Search All of the Math Forum:

Views expressed in these public forums are not endorsed by NCTM or The Math Forum.

Notice: We are no longer accepting new posts, but the forums will continue to be readable.

Topic: A subtle and interesting "contradiction" in Fourier analysis
Replies: 6   Last Post: Sep 28, 1998 7:59 AM

 Messages: [ Previous | Next ]
 jhunpingco@my-dejanews.com Posts: 25 Registered: 12/7/04
A subtle and interesting "contradiction" in Fourier analysis
Posted: Sep 19, 1998 1:18 PM

Hi,

Here is an interesting question:

Is the sum of two periodic functions also a periodic function?

For example, if x1(t) and x2(t) are both periodic, each with
respective periods T1 and T2, and s(t) = x1(t) + x2(t), is s(t) also
periodic?

In general, the answer is no. s(t) is only periodic so long as the
T1/T2 is a rational number. If it is an irrational number, then s(t)
is not periodic.

Note that in this case, s(t) is not periodic and not an absolutely
integrable function, which means that its Fourier transform doesn't
exist in the usual sense.

Does this little illustration show a hole in the usual Fourier
analysis?
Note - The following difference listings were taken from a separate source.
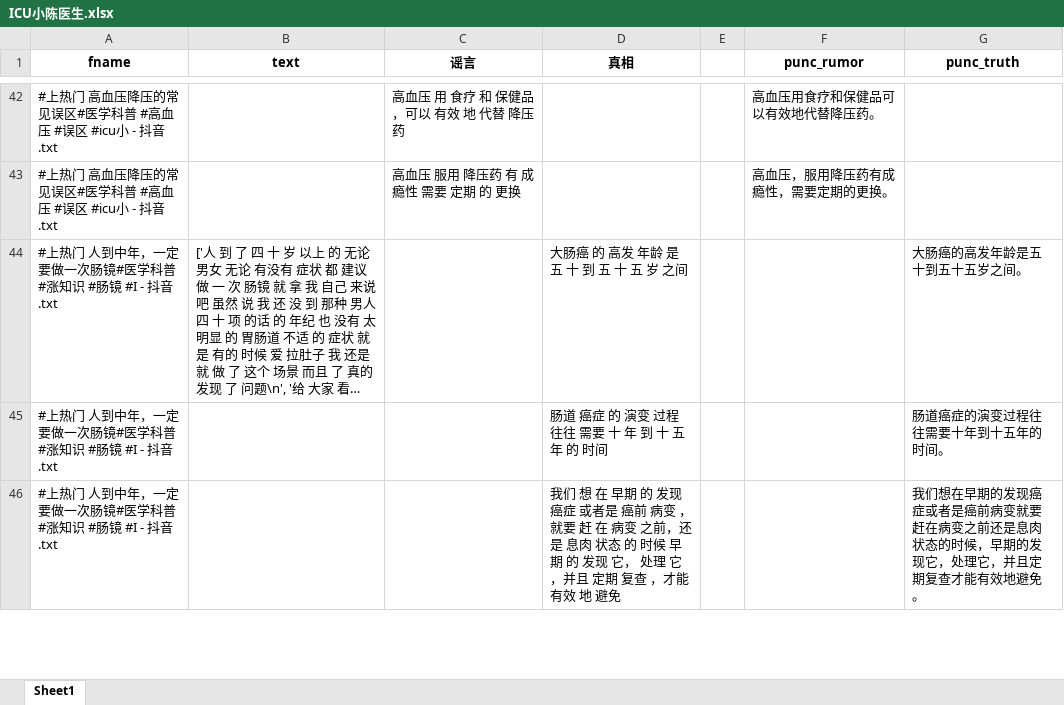
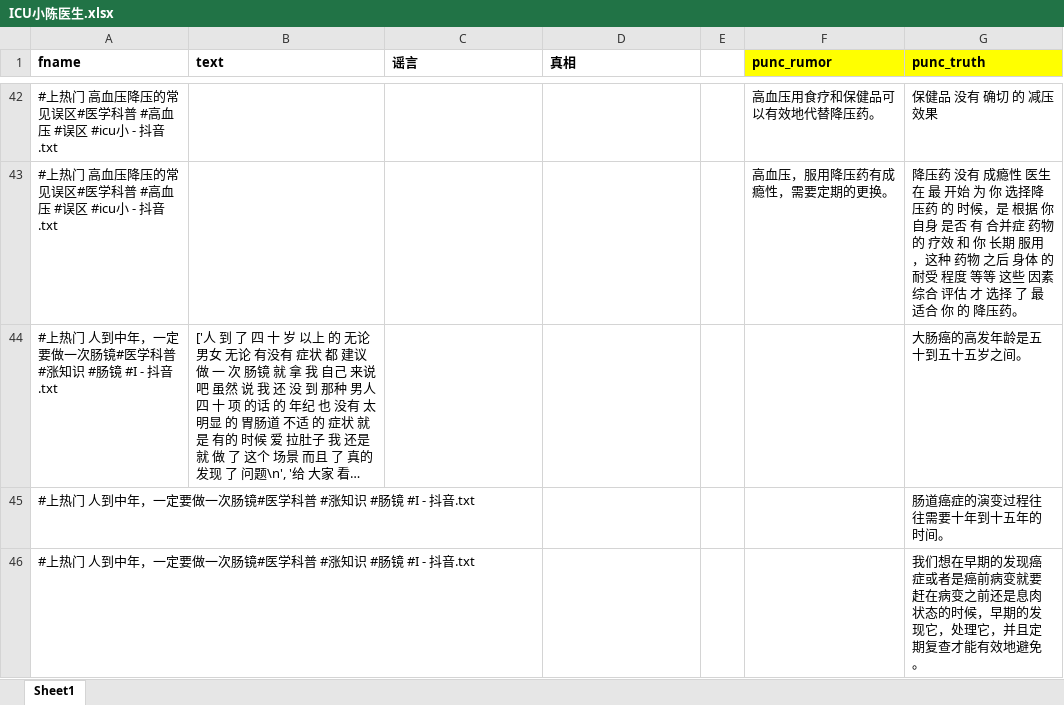
Before and after one commit to seydlitz2185/mynlpia, an Excel workbook: topic_analysis/raw/ICU小陈医生.xlsx, sheet Sheet1, drawn as a sheet; only a part is shown, gaps mark what is left out; long unchanged cells end in …; values as stored, in another font and other column widths than the file's, no borders; the diff covers the shown part only; the diff names each change by its address in the sheet, - before the commit and + after, or states it on an @@ line.

```diff
--- a/topic_analysis/raw/ICU小陈医生.xlsx (sheet Sheet1)
+++ b/topic_analysis/raw/ICU小陈医生.xlsx (sheet Sheet1)
-A1:D1 alignment: center
+A1:D1 alignment: left
@@ F1:G1 fill: none → #FFFF00, alignment: center → left @@
-C42 (谣言): 高血压 用 食疗 和 保健品 ，可以 有效 地 代替 降压药
+C42 (谣言): (empty)
-G42 (punc_truth): (empty)
+G42 (punc_truth): 保健品 没有 确切 的 减压 效果
-C43 (谣言): 高血压 服用 降压药 有 成瘾性 需要 定期 的 更换
+C43 (谣言): (empty)
-G43 (punc_truth): (empty)
+G43 (punc_truth): 降压药 没有 成瘾性 医生 在 最 开始 为 你 选择降压药 的 时候，是 根据 你 自身 是否 有 合并症 药物 的 疗效 和 你 长期 服用 ，这种 药物 之后 身体 的 耐受 程度 等等 这些 因素 综合 评估 才 选择 了 最 适合 你 的 降压药。
-D44 (真相): 大肠癌 的 高发 年龄 是 五 十 到 五 十 五 岁 之间
+D44 (真相): (empty)
-D45 (真相): 肠道 癌症 的 演变 过程 往往 需要 十 年 到 十 五 年 的 时间
+D45 (真相): (empty)
-D46 (真相): 我们 想 在 早期 的 发现 癌症 或者是 癌前 病变 ，就要 赶 在 病变 之前，还是 息肉 状态 的 时候 早期 的 发现 它， 处理 它 ，并且 定期 复查 ，才能 有效 地 避免
+D46 (真相): (empty)
```
Also changed, not shown: 196 edited cells elsewhere in this sheet, topic_analysis/raw/北京朝阳医院神外汪阳医生.xlsx, topic_analysis/raw/陈晨脑科医生.xlsx, 10 other files.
Given any band of frequencies, I can certainly construct a
frequency in that band like s(t) as defined above for which the
Fourier transform does not exist and for which I am stalled in my
analysis.

Have I just confused myself, or does this "hole" really exist?

Thanks.

-jose

-----== Posted via Deja News, The Leader in Internet Discussion ==-----
http://www.dejanews.com/rg_mkgrp.xp Create Your Own Free Member Forum

Date Subject Author
9/19/98 jhunpingco@my-dejanews.com
9/19/98 Paul Hughett
9/19/98 David Kastrup
9/19/98 Ronald Bruck
9/20/98 David C. Ullrich
9/20/98 David C. Ullrich
9/28/98 DGoncz